In 1911, Ernest was shown as head of the household at Fair View Cottages, Brewers Lane, Badsey (present-day No 41), which comprised his widowed mother, three younger siblings and two boarders. He was working as a groom for a baker and grocer (presumably for James Brewer, whose bakery was close by).
On 24th February 1914 at the Church of St John the Baptist, Knighton, Leicester, Ernest married Lilian Crisp.
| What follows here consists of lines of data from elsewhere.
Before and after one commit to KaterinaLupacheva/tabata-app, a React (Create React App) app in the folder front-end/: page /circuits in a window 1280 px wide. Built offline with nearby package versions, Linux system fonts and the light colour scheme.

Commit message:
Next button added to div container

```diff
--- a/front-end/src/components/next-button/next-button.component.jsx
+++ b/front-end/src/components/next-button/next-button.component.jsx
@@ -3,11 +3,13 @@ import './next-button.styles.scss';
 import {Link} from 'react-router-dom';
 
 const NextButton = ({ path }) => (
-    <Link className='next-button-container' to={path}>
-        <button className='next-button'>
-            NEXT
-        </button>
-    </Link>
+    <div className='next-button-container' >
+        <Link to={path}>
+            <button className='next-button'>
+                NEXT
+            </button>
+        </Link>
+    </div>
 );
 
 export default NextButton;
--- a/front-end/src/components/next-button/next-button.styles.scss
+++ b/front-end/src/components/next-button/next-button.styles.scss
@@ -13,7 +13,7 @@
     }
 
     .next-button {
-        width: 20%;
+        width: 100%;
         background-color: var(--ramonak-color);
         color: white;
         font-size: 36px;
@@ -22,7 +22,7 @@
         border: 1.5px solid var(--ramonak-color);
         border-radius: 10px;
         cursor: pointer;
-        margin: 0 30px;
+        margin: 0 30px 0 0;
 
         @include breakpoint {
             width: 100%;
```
Ernest enlisted at Evesham with the Worcestershire Regiment probably in January 1917; he joined the 2nd Battalion as a Private (No 38219). Various reports of his welfare appeared in the Parish Magazines. In December 1917, “Pte E Yeates is in hospital in France with shrapnel wounds in the right arm and left leg.” The January 1918 magazine reported that he had been transferred to a hospital at Banbury and was progressing satisfactorily; reports continued to be favourable in the February magazine.
Ernest returned to France but was wounded again. The October 1918 magazine reports: “Pte E Yeates was wounded on September 26, but remained on duty.” Three days later he was dead. The December 1918 magazine reported as follows:
Mrs E Yeates received the sad news that her husband, who had been missing since September 29, was reported “killed in action or died of wounds” on or near that date. Pte Yeates joined the colours in January 1917, and went to France the following April. He was severely wounded in November 1917 and, after being in hospital at Oxford and Banbury, rejoined his regiment in April last, returning to France in August. A memorial service was held at Badsey on November 20.
Ernest was buried at Pigeon Ravine Cemetery, Epehy. The cemetery was made at the beginning of October 1918 and contains 121 identified casualties.
Ernest’s mother and younger siblings, Flossie, Dossie and Bill, later moved from Fair View Cottages to 11 Badsey Fields Lane; the siblings remaining unmarried. Annie died in 1934; Flossie was the last to die in 1984. Of Ernest’s widow, nothing is known; she is not thought to have stayed in the village.